EAC’s network of offices continued to expand and many new representations were added, including a presence in South Africa.

The third period, from immediately after the Second World War up to the end of 1970s, was characterized by continued strong growth and the Company’s network of offices and engagement in industrial venture reached world-wide coverage. Apart from its unique presence in most Asian countries, the Company also became well established with own offices and investments on the African continent, Australia as well as South and North America.

The Company developed into the largest conglomerate in Scandinavia with a network of about 70 branch offices, more than 180 subsidiary companies and its own fleet of 25 modern cargo vessels deployed in the world’s major trade lanes. These many enterprises were located in 50 countries and the Company employed approximately 40,000 people.

During the previous period of rapid expansion, the Company’s debt had increased significantly and with exceptional high interest rates at the time, the Company’s profitability had come under threat.

The fourth period, from 1980 to 2006, therefore, focused on transformation and streamlining the Company’s vast and diversified business. Divestment or closure of non-strategic businesses were pursued and the Company became a smaller company, organized in 5 product-orientated divisions. In 1990, the number of employees had been reduced to 16,000.

During the 1990s, the transformation of the Company continued, and a new strategy for EAC to become a major Asian nutrition food company was adopted. This strategy was based on the business platform of the Dumex Division – one of the Company’s five product divisions.  The Dumex business, based on pharmaceutical and nutrition products, was established by EAC in India in the late 1950s and subsequently expanded to other Asian countries, including China. In 2005, however, in response to an unsolicited offer from Dutch Royal Numico N.V., the Dumex nutrition business was sold for DKK 9 billion.

The Company was now left with only three businesses with a turnover of DKK 3 billion, a market value of DKK 11 billion employing 4,000 people. With a cash position of more than DKK 8 billion, the board of directors considered various strategic alternatives for the Company to pursue. It was decided, however, to recommend to shareholders to distribute the company’s cash position in one dividend disbursement. At the same time, the board committed to develop the Company’s remaining three businesses to maximize their value, divest them and distribute the proceeds to shareholders as dividend pay-outs.

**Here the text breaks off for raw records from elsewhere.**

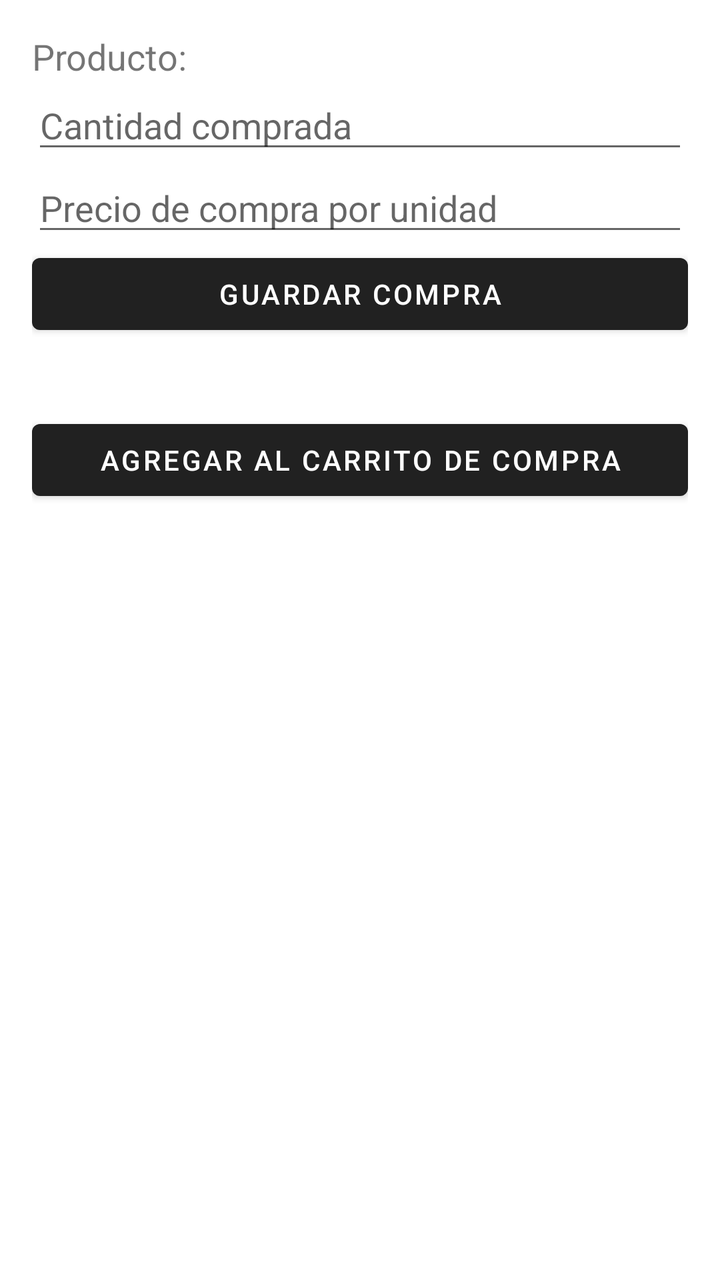
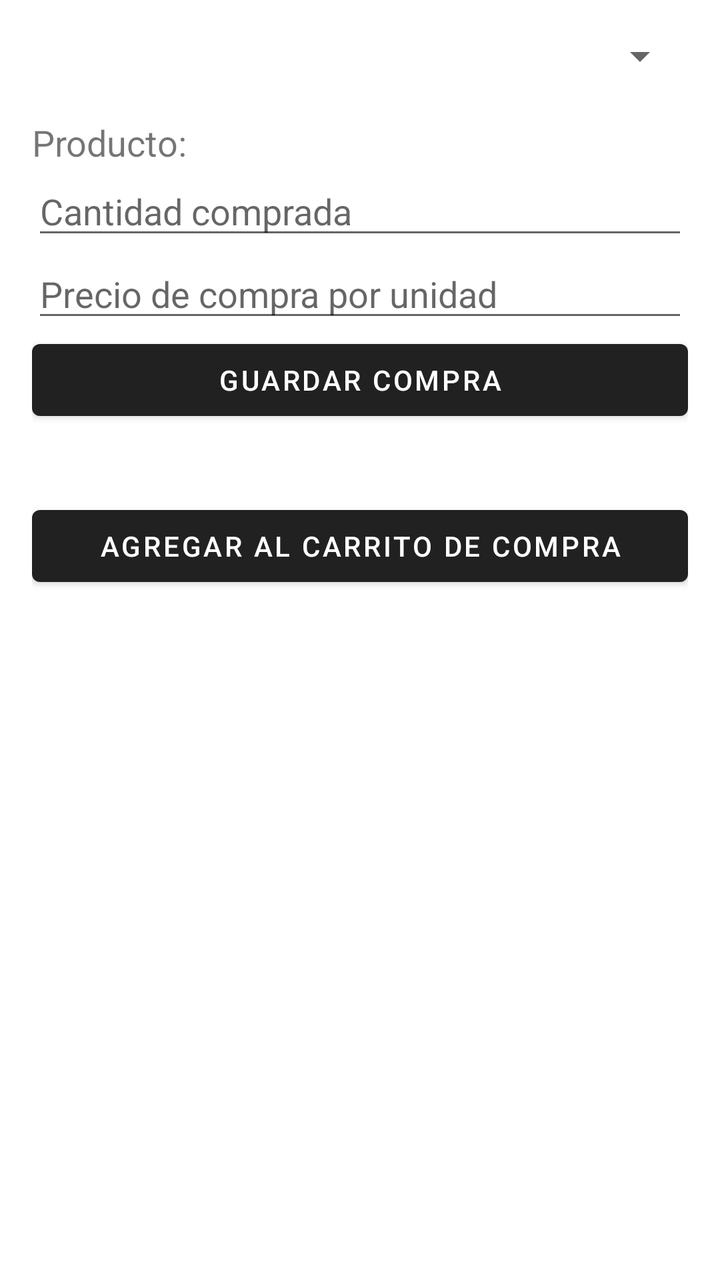

Compare the two renders of this Android layout. The source of the first and the diff that turns it into the second are given below.
<!-- AndroidManifest.xml: application theme Theme.MaterialComponents.DayNight.DarkActionBar -->
<!-- res/layout/activity_purchase.xml -->
<?xml version="1.0" encoding="utf-8"?>
<LinearLayout
    xmlns:android="http://schemas.android.com/apk/res/android"
    android:orientation="vertical"
    android:padding="16dp"
    android:layout_width="match_parent"
    android:layout_height="match_parent">

    <TextView
        android:id="@+id/txtSelectedProduct"
        android:text="Producto:"
        android:textSize="18sp"
        android:layout_width="match_parent"
        android:layout_height="wrap_content"/>

    <EditText
        android:id="@+id/etQuantity"
        android:hint="Cantidad comprada"
        android:inputType="numberDecimal"
        android:layout_width="match_parent"
        android:layout_height="wrap_content"/>

    <EditText
        android:id="@+id/etPurchasePrice"
        android:hint="Precio de compra por unidad"
        android:inputType="numberDecimal"
        android:layout_width="match_parent"
        android:layout_height="wrap_content"/>

    <Button
        android:id="@+id/btnSavePurchase"
        android:text="Guardar Compra"
        android:layout_width="match_parent"
        android:layout_height="wrap_content"/>

    <TextView
        android:id="@+id/txtStatus"
        android:paddingTop="16dp"
        android:layout_width="match_parent"
        android:layout_height="wrap_content"/>

    <Button
        android:id="@+id/btnAddPurchase"
        android:text="Agregar al carrito de compra"
        android:layout_width="match_parent"
        android:layout_height="wrap_content"/>

    <TextView
        android:id="@+id/txtPurchaseCart"
        android:layout_width="match_parent"
        android:layout_height="wrap_content"
        android:paddingTop="10dp"/>

</LinearLayout>
<!-- resources referenced by this layout -->
<resources>

</resources>

<!-- the commit's change to res/layout/activity_purchase.xml (unified diff, before → after) -->
@@ -5,6 +5,16 @@
     android:padding="16dp"
     android:layout_width="match_parent"
     android:layout_height="match_parent">
+
+    <Spinner
+        android:id="@+id/spProducts"
+        android:layout_width="match_parent"
+        android:layout_height="wrap_content"/>
+
+    <TextView
+        android:id="@+id/txtPurchaseCart"
+        android:layout_width="match_parent"
+        android:layout_height="wrap_content"/>
 
     <TextView
         android:id="@+id/txtSelectedProduct"
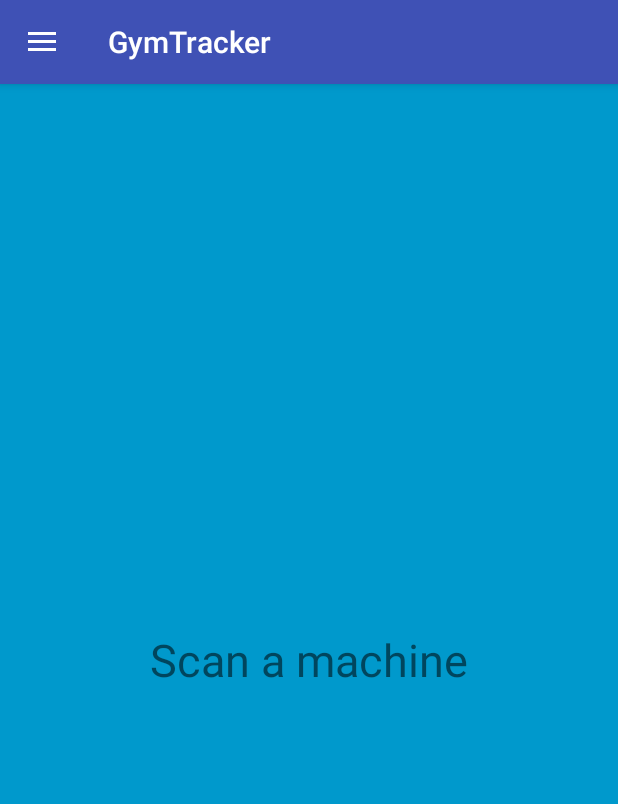
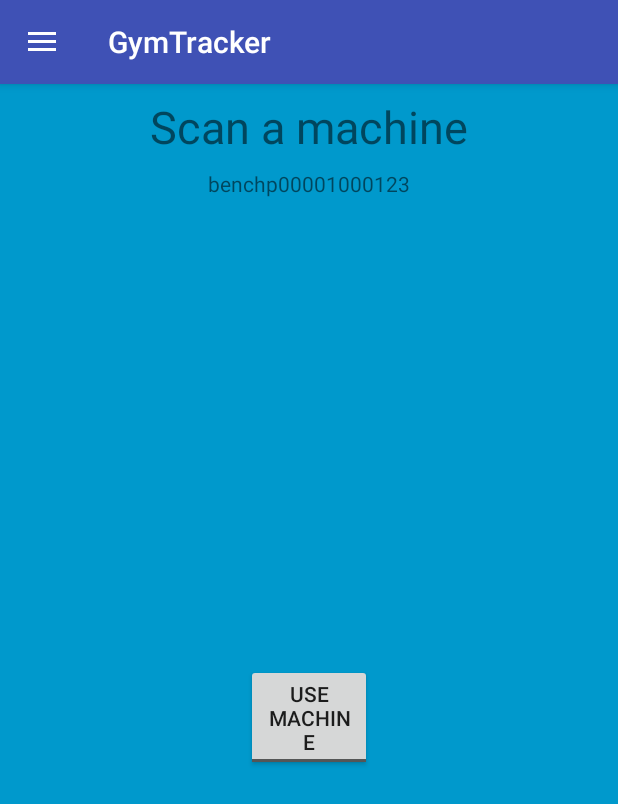
Before and after one commit to JavierTSalas/GymTracker, an Android app: the fragment ScanFragment placed in its activity, in the side drawer, after a tap on "Scan a Machine", on a phone screen of 412 x 824 dp. Shown: the top 804 px of the screen. Run offline under Robolectric (Android 15) with nearby library versions, the phone set to English and light mode, and no system bars; our stand-ins replace Firebase (no records; nobody signed in at launch, a user with empty details on screens opened directly); libraries missing offline, so code that uses them is left out: com.firebase.ui.

Commit message:
Added scan machine functionality for scan by ID. Update Firebase with status of machine (in / out of use). Javier and Ben.

```diff
--- a/app/src/main/java/edu/fsu/cs/cen4020/gymtracker/ScanFragment.java
+++ b/app/src/main/java/edu/fsu/cs/cen4020/gymtracker/ScanFragment.java
@@ -1,18 +1,128 @@
 package edu.fsu.cs.cen4020.gymtracker;
+
+/*
+  3/3/2019 By Ben K. and Javier S.
+ */
 
 import android.os.Bundle;
 import android.support.annotation.NonNull;
 import android.support.annotation.Nullable;
 import android.support.v4.app.Fragment;
+import android.util.Log;
 import android.view.LayoutInflater;
 import android.view.View;
 import android.view.ViewGroup;
+import android.widget.TextView;
+import android.widget.Toast;
+import android.widget.ToggleButton;
+
+import com.google.firebase.auth.FirebaseAuth;
+import com.google.firebase.firestore.DocumentReference;
+import com.google.firebase.firestore.DocumentSnapshot;
+import com.google.firebase.firestore.EventListener;
+import com.google.firebase.firestore.FirebaseFirestore;
+import com.google.firebase.firestore.FirebaseFirestoreException;
+import com.google.firebase.firestore.SetOptions;
+
+import java.util.HashMap;
+import java.util.Map;
 
 public class ScanFragment extends Fragment {
+
+    final private static String USED = "used";
+    private final static String CURR_USER = "currentUser";
+    ToggleButton tbUsing;
+    TextView etScanID;
+    boolean usedByCurr = false;
+    public static final String TAG = ScanFragment.class.getCanonicalName();
+    FirebaseFirestore db = FirebaseFirestore.getInstance();
+    final String FirebaseUid = FirebaseAuth.getInstance().getCurrentUser().getUid();
 
     @Nullable
     @Override
     public View onCreateView(@NonNull LayoutInflater inflater, @Nullable ViewGroup container, @Nullable Bundle savedInstanceState) {
-        return inflater.inflate(R.layout.fragment_scan,container,false);
+
+        View view = inflater.inflate(R.layout.fragment_scan, container, false);
+        tbUsing = view.findViewById(R.id.tb_Using);
+        etScanID = view.findViewById(R.id.et_ScanID);
+
+
+        final DocumentReference docRef = db.collection("gyms").document("anchor").collection("equipment").document(etScanID.getText().toString());
+        docRef.addSnapshotListener(new EventListener<DocumentSnapshot>() {
+            @Override
+            public void onEvent(@Nullable DocumentSnapshot snapshot,
+                                @Nullable FirebaseFirestoreException e) {
+                if (e != null) {
+                    Log.w(TAG, "Listen failed.", e);
+                    return;
+                }
+
+                if (snapshot != null && snapshot.exists()) {
+                    Log.d(TAG, "Current data: " + snapshot.getData());
+                    updateView(snapshot.getData());
+                } else {
+                    Log.d(TAG, "Current data: null");
+                }
+            }
+        });
+
+
+        tbUsing.setOnClickListener(new View.OnClickListener() {
+            @Override
+            public void onClick(View v) {
+                toggleButton(tbUsing.isChecked());
+            }
+        });
+
+        return view;
+    }
+
+    /***
+     * This function is bound to tbUsing's onClick
+     * @param checked  tbUsing.isChecked()
+     */
+    private void toggleButton(boolean checked) {
+        // Check if in use
+        // Send message to firebase
+        final DocumentReference docRef = db.collection("gyms").document("anchor").collection("equipment").document(etScanID.getText().toString());
+        // Make map for firebase
+        Map<String, Object> data = new HashMap<>();
+        data.put(USED, checked);
+        if (!checked) {
+            data.put(CURR_USER, "null");
+        } else {
+            data.put(CURR_USER, FirebaseUid);
+        }
+        // Put the data
+        docRef.set(data, SetOptions.merge());
+        // Update the UI
+        updateView(data);
+        Log.d(TAG, "sending to FB" + data.toString());
+    }
+
+    /***
+     * Update UI
+     * @param map Data from firebase in a map
+     */
+    private void updateView(Map<String, Object> map) {
+        // Display correct information on toggle button
+        // userFlag checks that the current user of the machine is not the signed in user and that CURR_USER is not null
+        boolean userFlag = !map.get(CURR_USER).equals(FirebaseUid) && !map.get(CURR_USER).equals("null");
+        if (tbUsing.isChecked() && userFlag) {
+            tbUsing.setClickable(false);
+            Log.d(TAG, "set clickable to false -- different user using machine");
+        } else {
+            tbUsing.setClickable(true);
+            Log.d(TAG, "set clickable to true -- current or no user using machine");
+        }
+        tbUsing.setChecked((boolean) map.get(USED));
+
+    }
+
+    //Override to set Firebase to show that the machine they were previously scanning is no longer in use
+    @Override
+    public void onDetach() {
+        toggleButton(false);
+        super.onDetach();
     }
 }
--- a/app/src/main/res/layout/fragment_scan.xml
+++ b/app/src/main/res/layout/fragment_scan.xml
@@ -1,14 +1,54 @@
 <?xml version="1.0" encoding="utf-8"?>
-<RelativeLayout xmlns:android="http://schemas.android.com/apk/res/android"
+<android.support.constraint.ConstraintLayout xmlns:android="http://schemas.android.com/apk/res/android"
+    xmlns:app="http://schemas.android.com/apk/res-auto"
+    xmlns:tools="http://schemas.android.com/tools"
+    android:id="@+id/ScanLayout"
     android:layout_width="match_parent"
     android:layout_height="match_parent"
     android:background="@android:color/holo_blue_dark">
 
+
+    <!-- TODO:: make "scan a machine a string and reference it -->
     <TextView
+        android:id="@+id/textView2"
         android:layout_width="wrap_content"
         android:layout_height="wrap_content"
-        android:text = "Scan a machine"
-        android:textSize = "30sp"
-        android:layout_centerInParent="true"/>
+        android:layout_marginStart="8dp"
+        android:layout_marginTop="8dp"
+        android:layout_marginEnd="8dp"
+        android:text="Scan a machine"
+        android:textSize="30sp"
+        app:layout_constraintEnd_toEndOf="parent"
+        app:layout_constraintStart_toStartOf="parent"
+        app:layout_constraintTop_toTopOf="parent"/>
 
-</RelativeLayout>
+    <TextView
+        android:id="@+id/et_ScanID"
+        android:layout_width="wrap_content"
+        android:layout_height="wrap_content"
+        android:layout_marginStart="8dp"
+        android:layout_marginTop="8dp"
+        android:layout_marginEnd="8dp"
+        android:editable="true"
+        android:text="benchp00001000123"
+        app:layout_constraintEnd_toEndOf="parent"
+        app:layout_constraintStart_toStartOf="parent"
+        app:layout_constraintTop_toBottomOf="@+id/textView2" />
+
+    <ToggleButton
+        android:id="@+id/tb_Using"
+        android:layout_width="84dp"
+        android:layout_height="wrap_content"
+        android:layout_marginStart="8dp"
+        android:layout_marginTop="8dp"
+        android:layout_marginEnd="8dp"
+        android:layout_marginBottom="8dp"
+        android:text="ToggleButton"
+        android:textOff="Use Machine"
+        android:textOn="Already In Use"
+        app:layout_constraintBottom_toBottomOf="parent"
+        app:layout_constraintEnd_toEndOf="parent"
+        app:layout_constraintStart_toStartOf="parent"
+        app:layout_constraintTop_toBottomOf="@+id/et_ScanID" />
+
+</android.support.constraint.ConstraintLayout>
```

After disposing of two of the three remaining businesses, the Company’s listing on the Copenhagen stock exchange, which dates back to 1897, was transferred to the third and last business unit, Santa Fe Group Limited, which is headquartered in London, United Kingdom.